WHAT TO PRODUCE:
Nothing in the listing should be dropped or altered when it is copied.

INPUT DATA:
_ _ _
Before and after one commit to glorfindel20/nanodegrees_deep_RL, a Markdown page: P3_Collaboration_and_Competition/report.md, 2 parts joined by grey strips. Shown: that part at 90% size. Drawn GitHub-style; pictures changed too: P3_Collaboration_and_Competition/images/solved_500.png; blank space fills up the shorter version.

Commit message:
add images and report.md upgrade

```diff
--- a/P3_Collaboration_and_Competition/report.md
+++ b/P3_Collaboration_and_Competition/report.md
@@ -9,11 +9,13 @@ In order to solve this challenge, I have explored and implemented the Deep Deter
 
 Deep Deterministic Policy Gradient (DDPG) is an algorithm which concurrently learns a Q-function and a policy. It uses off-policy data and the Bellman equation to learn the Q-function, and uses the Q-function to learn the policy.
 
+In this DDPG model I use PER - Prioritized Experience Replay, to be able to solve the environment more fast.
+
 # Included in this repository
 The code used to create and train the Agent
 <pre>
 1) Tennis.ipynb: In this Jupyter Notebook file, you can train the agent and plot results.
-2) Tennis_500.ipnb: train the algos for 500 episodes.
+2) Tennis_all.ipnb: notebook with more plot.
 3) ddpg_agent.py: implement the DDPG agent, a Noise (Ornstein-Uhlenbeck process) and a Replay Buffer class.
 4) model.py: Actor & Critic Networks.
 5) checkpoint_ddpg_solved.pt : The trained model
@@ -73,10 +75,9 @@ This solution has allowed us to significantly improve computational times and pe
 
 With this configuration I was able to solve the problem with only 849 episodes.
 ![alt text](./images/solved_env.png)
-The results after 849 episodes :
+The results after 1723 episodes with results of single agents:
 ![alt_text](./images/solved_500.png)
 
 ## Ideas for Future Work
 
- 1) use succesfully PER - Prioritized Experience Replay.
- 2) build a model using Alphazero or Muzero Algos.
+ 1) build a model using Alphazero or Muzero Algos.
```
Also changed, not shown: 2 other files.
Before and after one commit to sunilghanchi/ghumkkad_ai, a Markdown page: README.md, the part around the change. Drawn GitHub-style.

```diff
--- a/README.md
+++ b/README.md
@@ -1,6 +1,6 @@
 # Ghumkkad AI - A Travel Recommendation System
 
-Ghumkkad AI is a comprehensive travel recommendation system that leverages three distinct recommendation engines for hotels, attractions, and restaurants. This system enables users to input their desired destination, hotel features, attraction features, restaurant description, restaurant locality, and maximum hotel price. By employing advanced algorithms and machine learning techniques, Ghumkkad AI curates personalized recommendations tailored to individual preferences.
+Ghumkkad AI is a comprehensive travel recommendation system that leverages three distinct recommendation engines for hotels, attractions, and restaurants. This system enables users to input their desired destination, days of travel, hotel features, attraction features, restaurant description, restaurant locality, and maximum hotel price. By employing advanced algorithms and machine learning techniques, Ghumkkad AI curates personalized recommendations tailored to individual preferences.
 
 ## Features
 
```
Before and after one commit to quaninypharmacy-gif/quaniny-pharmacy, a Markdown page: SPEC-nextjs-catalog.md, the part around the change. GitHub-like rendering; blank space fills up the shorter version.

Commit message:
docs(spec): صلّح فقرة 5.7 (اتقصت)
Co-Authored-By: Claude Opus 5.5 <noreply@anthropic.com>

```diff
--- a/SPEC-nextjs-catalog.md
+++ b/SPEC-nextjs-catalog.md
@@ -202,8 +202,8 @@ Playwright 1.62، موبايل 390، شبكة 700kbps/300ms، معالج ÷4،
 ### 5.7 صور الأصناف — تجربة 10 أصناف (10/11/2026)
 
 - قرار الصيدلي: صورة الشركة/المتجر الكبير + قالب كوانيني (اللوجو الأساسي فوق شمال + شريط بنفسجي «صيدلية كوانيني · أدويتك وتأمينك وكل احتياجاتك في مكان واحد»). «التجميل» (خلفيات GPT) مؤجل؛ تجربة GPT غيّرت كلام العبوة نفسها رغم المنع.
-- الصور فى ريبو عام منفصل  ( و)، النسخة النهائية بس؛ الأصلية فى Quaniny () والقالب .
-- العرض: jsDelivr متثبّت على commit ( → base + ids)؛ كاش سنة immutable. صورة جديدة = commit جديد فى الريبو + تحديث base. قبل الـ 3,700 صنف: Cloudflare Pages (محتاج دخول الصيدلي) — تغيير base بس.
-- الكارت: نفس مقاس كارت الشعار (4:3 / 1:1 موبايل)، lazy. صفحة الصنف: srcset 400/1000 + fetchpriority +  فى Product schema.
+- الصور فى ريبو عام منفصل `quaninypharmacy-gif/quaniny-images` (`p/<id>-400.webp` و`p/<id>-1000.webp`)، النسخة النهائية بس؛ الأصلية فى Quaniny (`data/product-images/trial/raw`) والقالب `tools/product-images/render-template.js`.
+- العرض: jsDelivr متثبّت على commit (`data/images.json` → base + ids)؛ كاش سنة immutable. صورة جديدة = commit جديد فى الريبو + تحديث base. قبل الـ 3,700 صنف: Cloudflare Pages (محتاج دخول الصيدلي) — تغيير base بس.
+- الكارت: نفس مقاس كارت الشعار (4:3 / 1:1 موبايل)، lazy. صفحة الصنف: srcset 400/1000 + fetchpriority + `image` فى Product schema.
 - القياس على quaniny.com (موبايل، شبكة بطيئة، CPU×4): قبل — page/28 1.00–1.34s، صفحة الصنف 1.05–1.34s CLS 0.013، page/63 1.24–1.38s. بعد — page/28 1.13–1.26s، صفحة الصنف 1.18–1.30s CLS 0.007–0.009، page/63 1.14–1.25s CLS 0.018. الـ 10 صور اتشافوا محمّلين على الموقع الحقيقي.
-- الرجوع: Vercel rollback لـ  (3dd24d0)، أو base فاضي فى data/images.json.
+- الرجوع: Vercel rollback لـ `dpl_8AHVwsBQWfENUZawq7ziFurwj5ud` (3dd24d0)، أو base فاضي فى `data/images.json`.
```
_ _ _
FINISHED TASK:
Before and after one commit to glorfindel20/nanodegrees_deep_RL, a Markdown page: P3_Collaboration_and_Competition/report.md, 2 parts joined by grey strips. Shown: that part at 90% size. Drawn GitHub-style; pictures changed too: P3_Collaboration_and_Competition/images/solved_500.png; blank space fills up the shorter version.

Commit message:
add images and report.md upgrade

```diff
--- a/P3_Collaboration_and_Competition/report.md
+++ b/P3_Collaboration_and_Competition/report.md
@@ -9,11 +9,13 @@ In order to solve this challenge, I have explored and implemented the Deep Deter
 
 Deep Deterministic Policy Gradient (DDPG) is an algorithm which concurrently learns a Q-function and a policy. It uses off-policy data and the Bellman equation to learn the Q-function, and uses the Q-function to learn the policy.
 
+In this DDPG model I use PER - Prioritized Experience Replay, to be able to solve the environment more fast.
+
 # Included in this repository
 The code used to create and train the Agent
 <pre>
 1) Tennis.ipynb: In this Jupyter Notebook file, you can train the agent and plot results.
-2) Tennis_500.ipnb: train the algos for 500 episodes.
+2) Tennis_all.ipnb: notebook with more plot.
 3) ddpg_agent.py: implement the DDPG agent, a Noise (Ornstein-Uhlenbeck process) and a Replay Buffer class.
 4) model.py: Actor & Critic Networks.
 5) checkpoint_ddpg_solved.pt : The trained model
@@ -73,10 +75,9 @@ This solution has allowed us to significantly improve computational times and pe
 
 With this configuration I was able to solve the problem with only 849 episodes.
 ![alt text](./images/solved_env.png)
-The results after 849 episodes :
+The results after 1723 episodes with results of single agents:
 ![alt_text](./images/solved_500.png)
 
 ## Ideas for Future Work
 
- 1) use succesfully PER - Prioritized Experience Replay.
- 2) build a model using Alphazero or Muzero Algos.
+ 1) build a model using Alphazero or Muzero Algos.
```
Also changed, not shown: 2 other files.
Before and after one commit to sunilghanchi/ghumkkad_ai, a Markdown page: README.md, the part around the change. Drawn GitHub-style.

```diff
--- a/README.md
+++ b/README.md
@@ -1,6 +1,6 @@
 # Ghumkkad AI - A Travel Recommendation System
 
-Ghumkkad AI is a comprehensive travel recommendation system that leverages three distinct recommendation engines for hotels, attractions, and restaurants. This system enables users to input their desired destination, hotel features, attraction features, restaurant description, restaurant locality, and maximum hotel price. By employing advanced algorithms and machine learning techniques, Ghumkkad AI curates personalized recommendations tailored to individual preferences.
+Ghumkkad AI is a comprehensive travel recommendation system that leverages three distinct recommendation engines for hotels, attractions, and restaurants. This system enables users to input their desired destination, days of travel, hotel features, attraction features, restaurant description, restaurant locality, and maximum hotel price. By employing advanced algorithms and machine learning techniques, Ghumkkad AI curates personalized recommendations tailored to individual preferences.
 
 ## Features
 
```
Before and after one commit to quaninypharmacy-gif/quaniny-pharmacy, a Markdown page: SPEC-nextjs-catalog.md, the part around the change. GitHub-like rendering; blank space fills up the shorter version.

Commit message:
docs(spec): صلّح فقرة 5.7 (اتقصت)
Co-Authored-By: Claude Opus 5.5 <noreply@anthropic.com>

```diff
--- a/SPEC-nextjs-catalog.md
+++ b/SPEC-nextjs-catalog.md
@@ -202,8 +202,8 @@ Playwright 1.62، موبايل 390، شبكة 700kbps/300ms، معالج ÷4،
 ### 5.7 صور الأصناف — تجربة 10 أصناف (10/11/2026)
 
 - قرار الصيدلي: صورة الشركة/المتجر الكبير + قالب كوانيني (اللوجو الأساسي فوق شمال + شريط بنفسجي «صيدلية كوانيني · أدويتك وتأمينك وكل احتياجاتك في مكان واحد»). «التجميل» (خلفيات GPT) مؤجل؛ تجربة GPT غيّرت كلام العبوة نفسها رغم المنع.
-- الصور فى ريبو عام منفصل  ( و)، النسخة النهائية بس؛ الأصلية فى Quaniny () والقالب .
-- العرض: jsDelivr متثبّت على commit ( → base + ids)؛ كاش سنة immutable. صورة جديدة = commit جديد فى الريبو + تحديث base. قبل الـ 3,700 صنف: Cloudflare Pages (محتاج دخول الصيدلي) — تغيير base بس.
-- الكارت: نفس مقاس كارت الشعار (4:3 / 1:1 موبايل)، lazy. صفحة الصنف: srcset 400/1000 + fetchpriority +  فى Product schema.
+- الصور فى ريبو عام منفصل `quaninypharmacy-gif/quaniny-images` (`p/<id>-400.webp` و`p/<id>-1000.webp`)، النسخة النهائية بس؛ الأصلية فى Quaniny (`data/product-images/trial/raw`) والقالب `tools/product-images/render-template.js`.
+- العرض: jsDelivr متثبّت على commit (`data/images.json` → base + ids)؛ كاش سنة immutable. صورة جديدة = commit جديد فى الريبو + تحديث base. قبل الـ 3,700 صنف: Cloudflare Pages (محتاج دخول الصيدلي) — تغيير base بس.
+- الكارت: نفس مقاس كارت الشعار (4:3 / 1:1 موبايل)، lazy. صفحة الصنف: srcset 400/1000 + fetchpriority + `image` فى Product schema.
 - القياس على quaniny.com (موبايل، شبكة بطيئة، CPU×4): قبل — page/28 1.00–1.34s، صفحة الصنف 1.05–1.34s CLS 0.013، page/63 1.24–1.38s. بعد — page/28 1.13–1.26s، صفحة الصنف 1.18–1.30s CLS 0.007–0.009، page/63 1.14–1.25s CLS 0.018. الـ 10 صور اتشافوا محمّلين على الموقع الحقيقي.
-- الرجوع: Vercel rollback لـ  (3dd24d0)، أو base فاضي فى data/images.json.
+- الرجوع: Vercel rollback لـ `dpl_8AHVwsBQWfENUZawq7ziFurwj5ud` (3dd24d0)، أو base فاضي فى `data/images.json`.
```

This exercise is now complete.